PROBLEM TO SOLVE.
Scan the entries below for the word "client" and copy every line in which it occurs.

Code change snippets:
== == ==

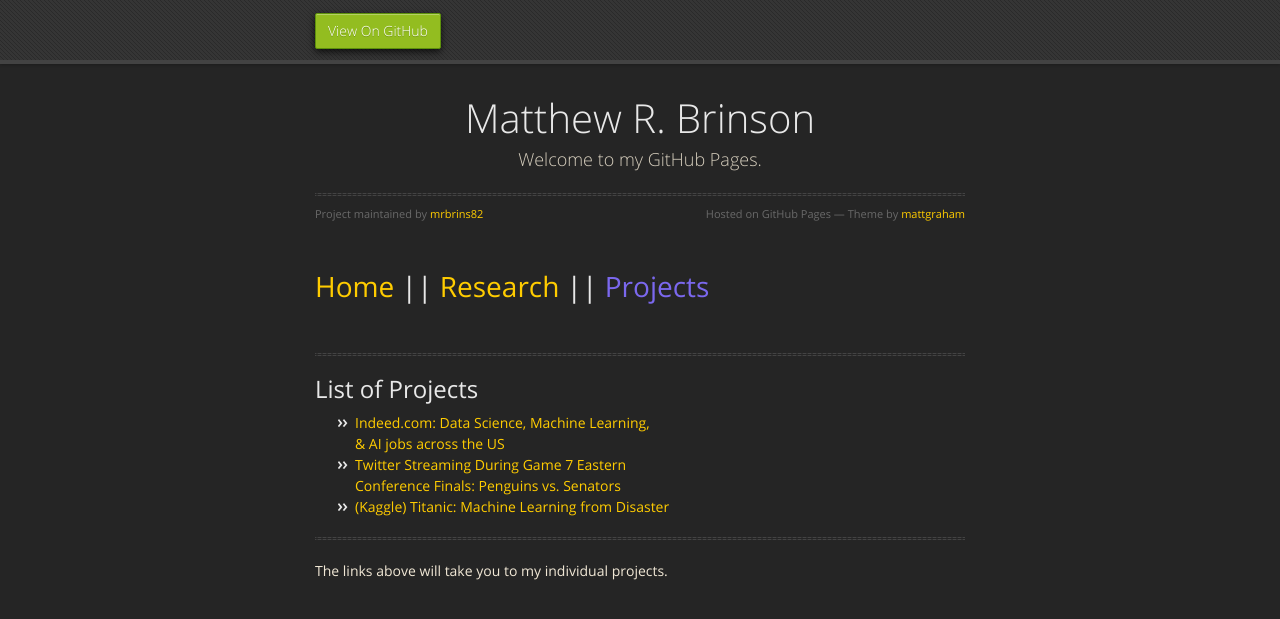
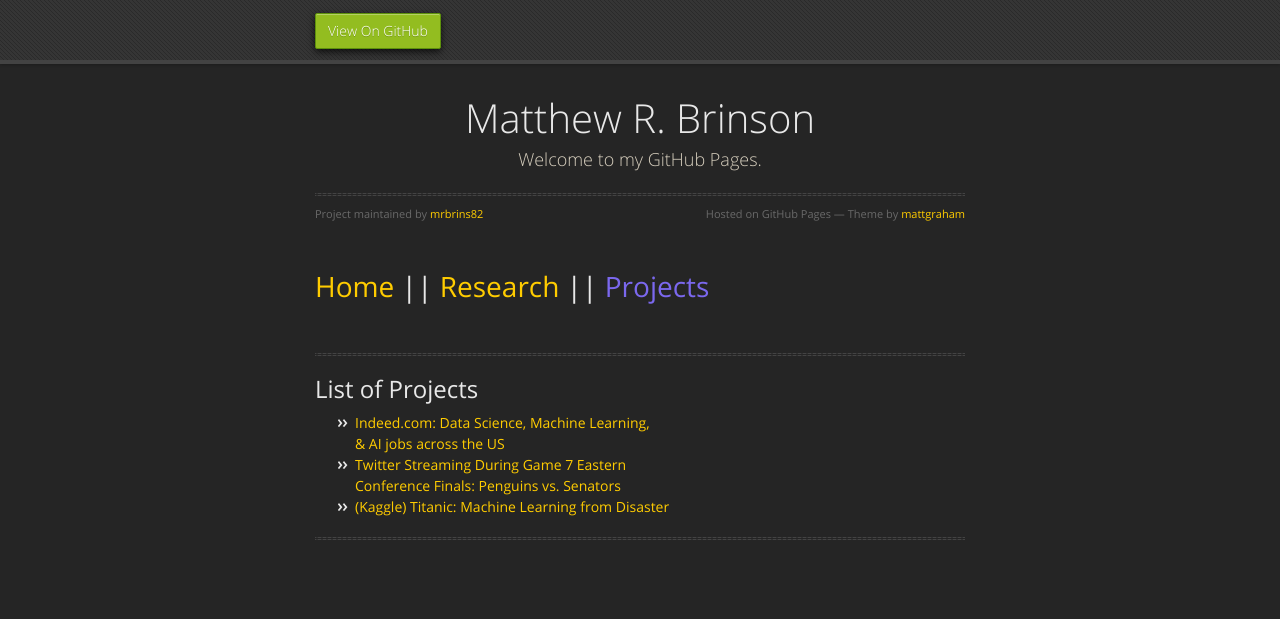
Before and after one commit to mrbrins82/mrbrins82.github.io, a Jekyll site: the page built from projects.md, in a window 1280 px wide. Shown: the top 619 px of the page. Built offline with Jekyll 4.4.1, drawn with Linux system fonts in a browser that asks for light colours; nearby versions of some CDN libraries; our own code applies the rules of GitHub Pages for plain Markdown files.

Commit message:
updated projects page

```diff
--- a/projects.md
+++ b/projects.md
@@ -16,5 +16,3 @@ layout: default
 
 
 * * *
-
-The links above will take you to my individual projects.
```
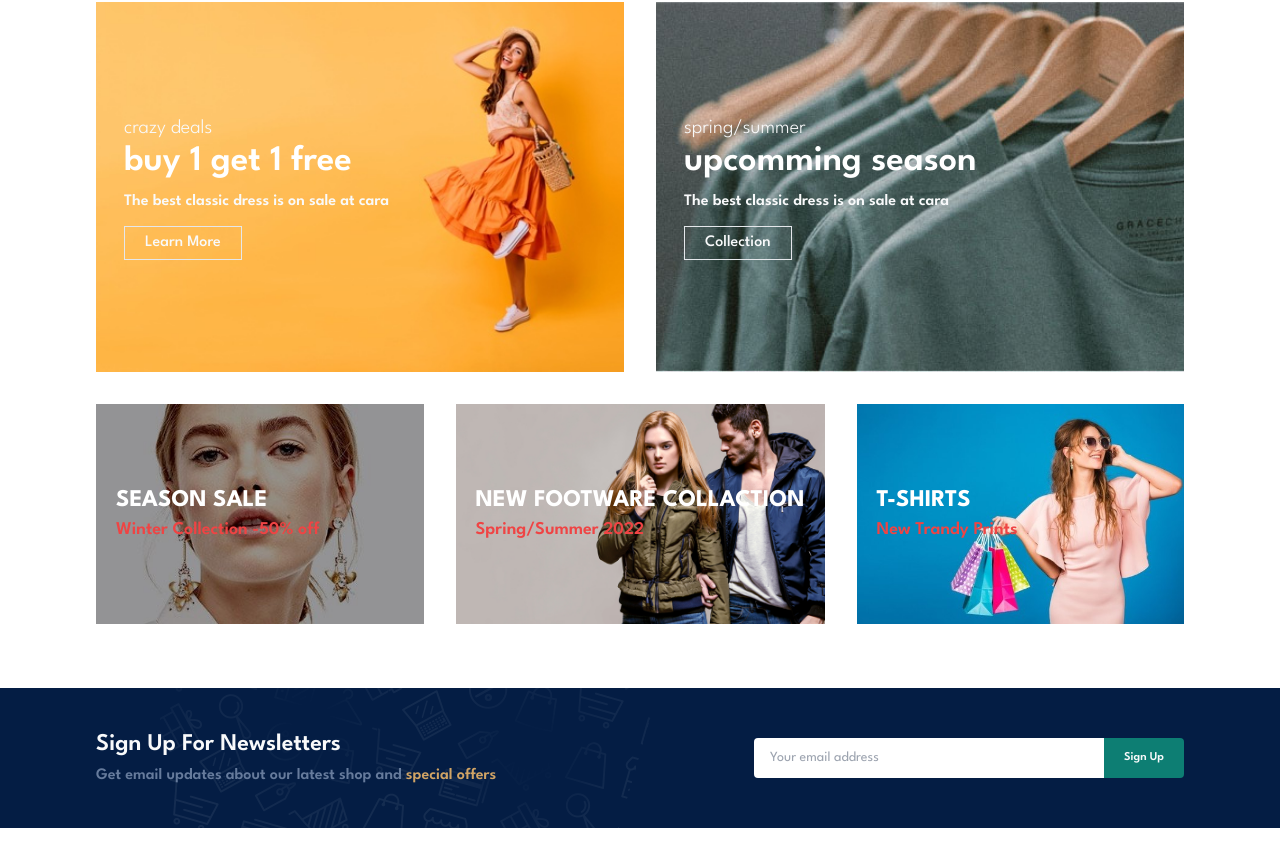
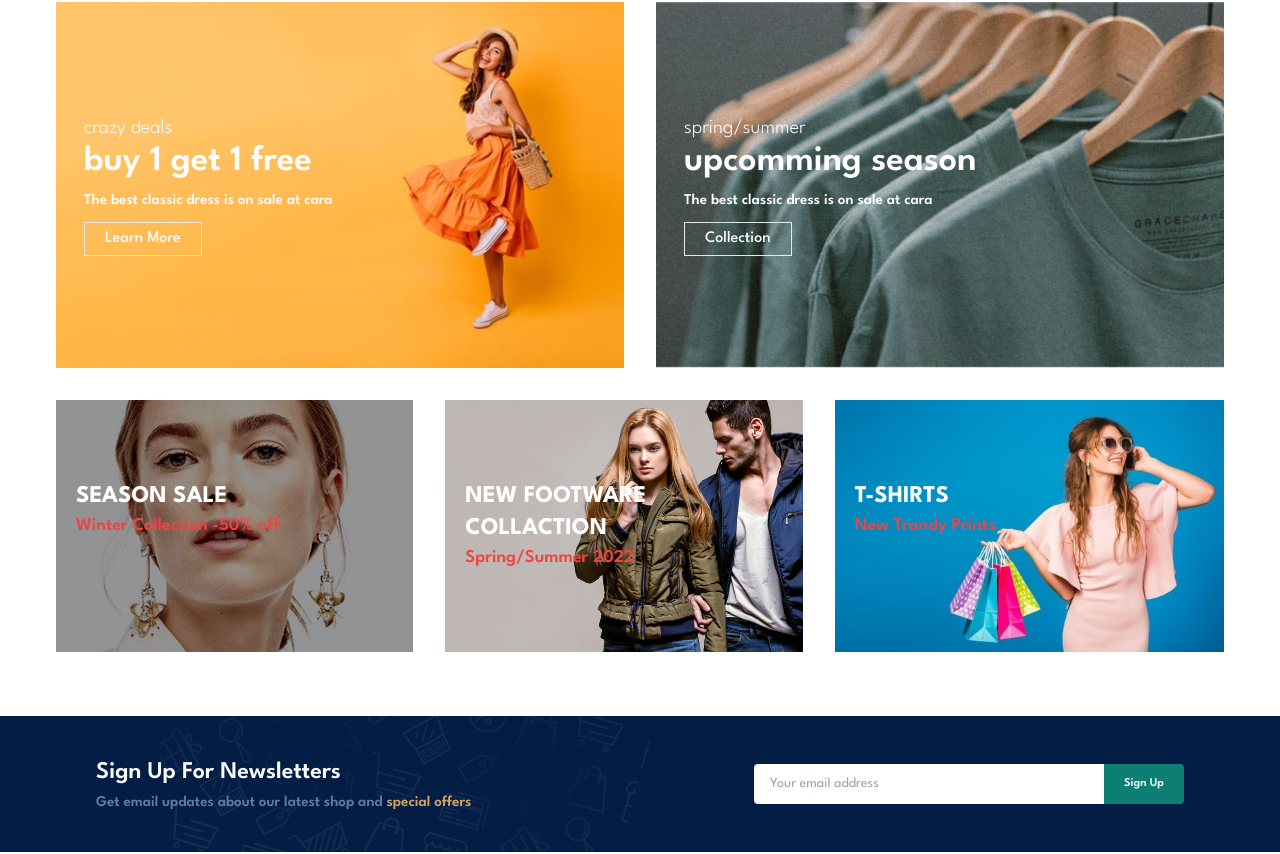
Before and after one commit to Zolawt25/Clothing-e-commerce-, a React (Vite) app in the folder client/: page / in a window 1280 px wide. Shown: the part 3569-4423 px from the top of the page. Built offline with nearby package versions, Linux system fonts and the light colour scheme.

Commit message:
finished adding responsiveness to home page

```diff
--- a/client/src/components/Banners.jsx
+++ b/client/src/components/Banners.jsx
@@ -8,31 +8,31 @@ import React from 'react'
 
 const Banners = () => {
   return (
-    <div className='mt-24 mb-16 px-24 '>
-      <div className='flex gap-8'>
-        <div className='flex-1 bg-[image:url(/img/banner/b17.jpg)] bg-cover bg-center pl-7 py-28'>
+    <div className='mt-24 mb-16 px-7 sm:px-14 md:px24'>
+      <div className='flex gap-8 flex-col lg:flex-row'>
+        <div className='flex-1 text-center sm:text-left bg-[image:url(/img/banner/b17.jpg)] bg-[center_right_-90px] bg-cover sm:bg-center sm:pl-7 py-28 w-full sm:w-[80vw] md:w-auto'>
             <p className=' text-gray-50 text-xl font-[330]'>crazy deals</p>
-            <p className=' text-white text-4xl font-semibold'>buy 1 get 1 free</p>
-            <p className=' font-semibold mt-2 text-gray-50'>The best classic dress is on sale at cara</p>
+            <p className=' text-white text-3xl sm:text-4xl font-semibold'>buy 1 get 1 free</p>
+            <p className=' font-semibold mt-2 text-sm sm:text-[15px] text-gray-50'>The best classic dress is on sale at cara</p>
             <button className=' border px-5 py-1 text-gray-50 font-[500] mt-3'>Learn More</button>
         </div>
-        <div className='flex-1 bg-[image:url(/img/banner/b10.jpg)] bg-cover bg-center pl-7 py-28'>
+        <div className='flex-1 text-center sm:text-left bg-[image:url(/img/banner/b10.jpg)] bg-cover bg-center sm:pl-7 py-28 w-full sm:w-[80vw] md:w-auto'>
             <p className=' text-gray-50 text-xl font-[330]'>spring/summer</p>
-            <p className=' text-white text-4xl font-semibold'>upcomming season</p>
-            <p className=' font-semibold mt-2 text-gray-50'>The best classic dress is on sale at cara</p>
+            <p className=' text-white text-3xl sm:text-4xl font-semibold'>upcomming season</p>
+            <p className=' font-semibold mt-2 text-sm sm:text-[15px] text-gray-50'>The best classic dress is on sale at cara</p>
             <button className=' border px-5 py-1 text-gray-50 font-[500] mt-3'>Collection</button>
         </div>
       </div>
-      <div className='flex mt-8'>
-        <div className='flex-1 bg-[image:url(/img/banner/b7.jpg)] bg-cover bg-center mr-8 px-5 py-20'>
+      <div className=' grid grid-cols-1 lg:grid-cols-3 mt-8 text-center gap-8 lg:gap-0 lg:text-left'>
+        <div className='bg-[image:url(/img/banner/b7.jpg)] bg-cover bg-center lg:mr-8 px-5 py-20'>
             <p className=' text-white text-2xl font-bold'>SEASON SALE</p>
             <p className=' text-lg text-red-500 font-semibold'>Winter Collection -50% off</p>
         </div>
-        <div className=' bg-[image:url(/img/banner/b4.jpg)] bg-cover bg-center mr-8 px-5 py-20'>
+        <div className=' bg-[image:url(/img/banner/b4.jpg)] bg-cover bg-center lg:mr-8 px-5 py-20'>
             <p className=' text-white text-2xl font-bold'>NEW FOOTWARE COLLACTION</p>
             <p className=' text-lg text-red-500 font-semibold'>Spring/Summer 2022</p>
         </div>
-        <div className='flex-1 bg-[image:url(/img/banner/b18.jpg)] bg-cover bg-center px-5 py-20'>
+        <div className='bg-[image:url(/img/banner/b18.jpg)] bg-cover bg-center px-5 py-20'>
             <p className=' text-white text-2xl font-bold'>T-SHIRTS</p>
             <p className=' text-lg text-red-500 font-semibold'>New Trandy Prints</p>
         </div>
--- a/client/src/components/DiscountBanner.jsx
+++ b/client/src/components/DiscountBanner.jsx
@@ -7,8 +7,8 @@ import React from 'react'
 const DiscountBaner = () => {
   return (
     <div className='mt-24 mb-24 py-20 bg-[image:url(/img/banner/b2.jpg)] bg-cover bg-center text-center'>
-      <p className=' text-white text-lg font-semibold mb-1'>Repair Services</p>
-      <p className=' text-white text-4xl font-semibold'>Up to <span className=' text-red-800'>70% off </span>- All t-Shirts & Accessories</p>
+      <p className=' text-white sm:text-lg font-semibold mb-1'>Repair Services</p>
+      <p className=' text-white text-2xl sm:text-4xl font-semibold'>Up to <span className=' text-red-800'>70% off </span>- All t-Shirts & Accessories</p>
       <button className=' bg-gray-300 mt-4 py-3 px-8 font-semibold rounded hover:bg-main hover:text-white'>Explore More</button>
     </div>
   )
--- a/client/src/components/Footer.jsx
+++ b/client/src/components/Footer.jsx
@@ -9,7 +9,7 @@ import React from 'react'
 const Footer = () => {
   return (
     <footer>
-        <div className='flex flex-wrap justify-between px-24 py-3'>
+        <div className='flex flex-wrap justify-between px-10 sm:px-16 md:px-24 py-3'>
             <div className='flex flex-col'>
                 <img src="/img/logo.png" alt="" className='w-[60%]'/>
                 <p className='py-4 font-semibold text-gray-900'>Contact</p>
--- a/client/src/components/NewProducts.jsx
+++ b/client/src/components/NewProducts.jsx
@@ -23,10 +23,10 @@ const NewProducts = () => {
         fetchData()
     },[])
     return (
-        <div className='px-24'>
+        <div className='px-10 sm:px-24'>
             <h2 className=' text-center text-5xl font-bold text-gray-900 tracking-normal'>New Arrivals</h2>
             <p className=' text-lg text-gray-400 text-center font-semibold mt-4 mb-14'>Summer Collection New Modern Design</p>
-            <div className=' grid grid-cols-4 gap-8'>
+            <div className=' grid grid-cols-1 lg:grid-cols-4 md:grid-cols-3 sm:grid-cols-2 gap-8'>
                 {
                     products.map((item, index)=>{
                         return <div key={index} className='p-2 border rounded-2xl hover:shadow-xl duration-300 hover:scale-105'>
--- a/client/src/components/SignupBanner.jsx
+++ b/client/src/components/SignupBanner.jsx
@@ -8,14 +8,14 @@ import React from 'react'
 
 const SignupBanner = () => {
   return (
-    <div className='bg-[image:url(/img/banner/b14.png)] bg-no-repeat bg-[left_10rem_bottom_-10rem] bg-[#041D44] px-24 py-10 flex items-center mb-12'>
+    <div className='bg-[image:url(/img/banner/b14.png)] bg-no-repeat bg-[left_10rem_bottom_-10rem] bg-[#041D44] px-10 sm:px-16 md:px-24 py-10 flex items-center mb-12 flex-col lg:flex-row text-center lg:text-left'>
       <div className='flex-1'>
-        <p className=' text-gray-50 text-2xl font-semibold'>Sign Up For Newsletters</p>
-        <p className='text-[#667B9C] font-semibold mt-1'>Get email updates about our latest shop and <span className='text-[#D1A465]'>special offers</span></p>
+        <p className=' text-gray-50 text-2xl sm:text-4xl lg:text-2xl font-semibold'>Sign Up For Newsletters</p>
+        <p className='text-[#667B9C] font-semibold mt-1 mb-2 lg:mb-0 text-sm sm:text-[15px]'>Get email updates about our latest shop and <span className='text-[#D1A465]'>special offers</span></p>
       </div>
         <div className='flex'>
-            <input className=' w-[350px] pl-4 placeholder:text-sm outline-none rounded-[4px_0_0_4px] text-sm' type="text" placeholder='Your email address'/>
-            <button className=' bg-main text-gray-50 font-semibold text-xs px-5 py-3 rounded-[0_4px_4px_0]'>Sign Up</button>
+            <input className='w-[180px] sm:w-[350px] pl-4 placeholder:text-sm outline-none rounded-[4px_0_0_4px] text-sm' type="text" placeholder='Your email address'/>
+            <button className=' bg-main text-gray-50 font-semibold text-xs px-2 sm:px-5 py-1 sm:py-3 rounded-[0_4px_4px_0]'>Sign Up</button>
         </div>
     </div>
   )
```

== == ==

EXERCISE RESPONSE.
Before and after one commit to Zolawt25/Clothing-e-commerce-, a React (Vite) app in the folder client/: page / in a window 1280 px wide. Shown: the part 3569-4423 px from the top of the page. Built offline with nearby package versions, Linux system fonts and the light colour scheme.
--- a/client/src/components/Banners.jsx
+++ b/client/src/components/Banners.jsx
--- a/client/src/components/DiscountBanner.jsx
+++ b/client/src/components/DiscountBanner.jsx
--- a/client/src/components/Footer.jsx
+++ b/client/src/components/Footer.jsx
--- a/client/src/components/NewProducts.jsx
+++ b/client/src/components/NewProducts.jsx
--- a/client/src/components/SignupBanner.jsx
+++ b/client/src/components/SignupBanner.jsx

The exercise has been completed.